Martin Luther King Jr, Black churches and individual Black persons in the US rose above their struggle for freedom and civil rights because the Bible told them it should be so! They faced the taunts, the slaps, the dogs and the water cannons, and did not respond in kind. They faced violence with nonviolence because they believed the Holy Spirit could work through them to change hearts and minds, not just in individual White Americans but in the social and political systems of their country.
Like the early Church that showed mercy in tending to their sick neighbours, the Civil Rights Movement showed mercy by not retaliating, so as to demonstrate a better way for White and Black Americans to be in relationship with each other and with their God.
Acting with and celebrating mercy, constant love, kindness or faithfulness —call it what you want— this is expected of us by God because it opens us up to the free, full and forever life, AND it prepares our neighbours for placing their faith in Jesus AND encourages the social and economic and political systems of our culture to be more equitable.
You may think there is nothing you can do, you are too small, too insignificant to make a difference. Be that as it may, even random kindness and senseless acts of beauty change hearts!
God wants us to follow the example of Jesus. So take your relationships, and how you interact with others, seriously. Show mercy, loyalty, kindness and faithfulness for your part, as if to the Lord. Following the Law of Reciprocity, the other person will be more inclined to respond with kindness, loyalty, mercy and faithfulness.
The same goes for the systems of our world. Interacting with the social, justice and political systems with kindness and mercy is significantly harder, but we can use our resources, positions and influence to steer the systems of our culture toward equity and fair. Then Australia just might become the egalitarian society it purports to be. It starts with us!
Live upright in an upside down world and do not count the cost to yourself … because it is simply the right thing to do and will encourage others to do the same!
These verses sound very much like an entrance liturgy, similar to Psalms 15 and 24.
See Deut 12:31; 18:10; Jer 19:5; Ezek 16:20.
Daniel J. Simundson, “The Book of Micah,” in New Interpreter’s Bible, ed. Leander E. Keck, vol. 7 (Nashville: Abingdon Press, 1994–2004), 580.
Rodney Stark, The Triumph of Christianity (New York, NY, USA: HarperCollins, 2011), pg 112.

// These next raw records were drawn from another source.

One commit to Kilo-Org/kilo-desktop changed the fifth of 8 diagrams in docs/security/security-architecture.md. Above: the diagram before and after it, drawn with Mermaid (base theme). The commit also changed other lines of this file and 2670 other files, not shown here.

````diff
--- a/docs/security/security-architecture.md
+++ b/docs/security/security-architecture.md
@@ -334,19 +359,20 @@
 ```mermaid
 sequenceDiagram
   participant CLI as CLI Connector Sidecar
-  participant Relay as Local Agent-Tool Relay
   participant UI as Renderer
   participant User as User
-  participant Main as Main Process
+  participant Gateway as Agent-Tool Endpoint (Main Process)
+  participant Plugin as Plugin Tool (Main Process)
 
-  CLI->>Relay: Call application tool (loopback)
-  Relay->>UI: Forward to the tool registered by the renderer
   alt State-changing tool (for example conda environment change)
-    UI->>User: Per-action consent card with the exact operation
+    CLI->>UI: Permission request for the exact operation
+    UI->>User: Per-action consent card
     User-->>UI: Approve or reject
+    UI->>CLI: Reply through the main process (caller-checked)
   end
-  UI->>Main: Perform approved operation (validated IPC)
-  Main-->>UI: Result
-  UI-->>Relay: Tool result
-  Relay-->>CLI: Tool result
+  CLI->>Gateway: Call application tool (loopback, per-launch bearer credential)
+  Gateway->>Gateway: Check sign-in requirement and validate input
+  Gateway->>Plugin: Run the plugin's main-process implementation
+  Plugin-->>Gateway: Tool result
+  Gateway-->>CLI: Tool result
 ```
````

Dionysius, Festival Letters, in Eusebius, The History of the Church, 7.22.
William H. McNeill, Plgues and Peoples (Garden City, NY, USA: Doubleday, 1976), pg 108.
Martin Luther King Jr, ibid.